EXERCISE OBJECTIVE ▸ Every line in the records below with the string "type" needs to be copied out.

───── RECORDS FOR THIS TASK

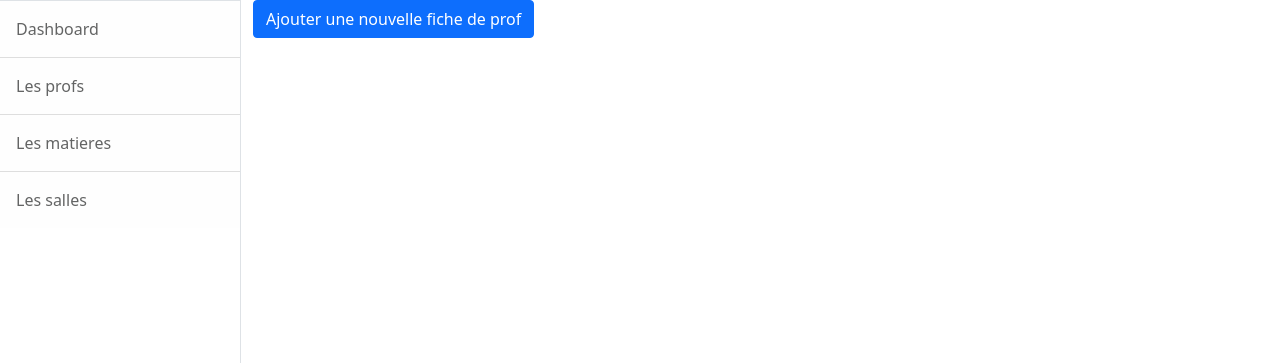
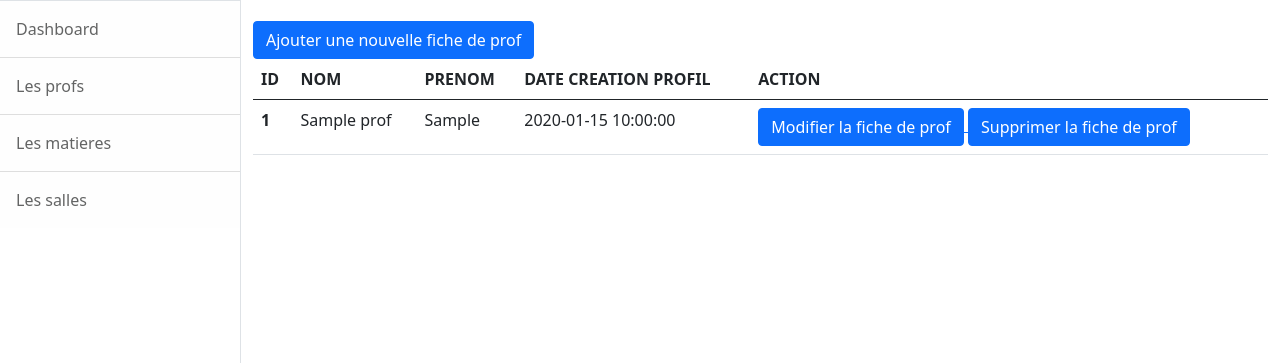
Before and after one commit to NEXT-U-WEBTECH/PHP-MYSQL-WEBTECH-N1, a PHP site: page /listing_profs.php in a window 1280 px wide. Shown: the part 57-420 px from the top of the page. Run offline with PHP 8.4, Linux system fonts and the light colour scheme; tables that the repository leaves empty or names only in its code hold one stand-in row (values such as "Sample post").

Commit message:
V 1.1
ajout-listing-profs

```diff
--- a/listing_profs.php
+++ b/listing_profs.php
@@ -18,9 +18,59 @@ require_once 'connection.php';
                 <!-- Top navigation-->
                   <?php  include 'templates/nav.php'; ?>
                 <!-- Page content-->
-                <div class="container-fluid">
+                <div class="container-fluid" style="margin-top:2%">
 
                     <a href="./add-fiche-prof.php"><button type="button" class="btn btn-primary">Ajouter une nouvelle fiche de prof</button> </a>
+
+                    <?php
+
+                       $sql = "SELECT id,nom,prenom,date_creation_profil FROM  profs ";
+                       $retval = mysqli_query( $conn, $sql );
+                       if(! $retval ) {  ?>
+                          <div class="alert alert-danger" role="alert">
+                                  <a href="#" class="alert-link">L'affichage  a échoué</a>
+                           </div>
+                       <?php  }else{   ?>
+
+
+                          <table class="table">
+                              <thead class="thead-light">
+                                               <tr>
+                                                              <th scope="col">ID</th>
+                                                              <th scope="col">NOM</th>
+                                                              <th scope="col">PRENOM</th>
+                                                              <th scope="col">DATE CREATION PROFIL</th>
+                                                              <th scope="col">ACTION</th>
+                                                </tr>
+                             </thead>
+                             <tbody>
+
+                                  <?php   while($row = mysqli_fetch_array($retval, MYSQL_ASSOC)) {  ?>
+
+                                    <tr>
+                                        <th scope="row"><?= $row["id"]  ?> </th>
+                                        <td><?= $row["nom"]  ?></td>
+                                        <td><?= $row["prenom"]  ?></td>
+                                        <td><?= $row["date_creation_profil"]  ?></td>
+
+                                        <td><a href="./edit-fiche-prof.php?id_prof=<?= $row["id"] ?>"><button type="button" class="btn btn-primary">Modifier la fiche de prof</button> </a>
+
+                                        <a href="./delete-fiche-prof.php?id_prof=<?= $row["id"] ?>"><button type="button" class="btn btn-primary">Supprimer la fiche de prof</button> </a>   </td>
+
+
+                                    </tr>
+
+                                   <?php   }   ?>
+
+
+                             </tbody>
+
+                            </table>
+
+                           <?php   }   ?>
+
+
+                          <?php mysqli_close($conn);    ?>
 
                 </div>
             </div>
```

──────────

COMPLETED TASK ▸
                     <a href="./add-fiche-prof.php"><button type="button" class="btn btn-primary">Ajouter une nouvelle fiche de prof</button> </a>
+                                        <td><a href="./edit-fiche-prof.php?id_prof=<?= $row["id"] ?>"><button type="button" class="btn btn-primary">Modifier la fiche de prof</button> </a>
+                                        <a href="./delete-fiche-prof.php?id_prof=<?= $row["id"] ?>"><button type="button" class="btn btn-primary">Supprimer la fiche de prof</button> </a>   </td>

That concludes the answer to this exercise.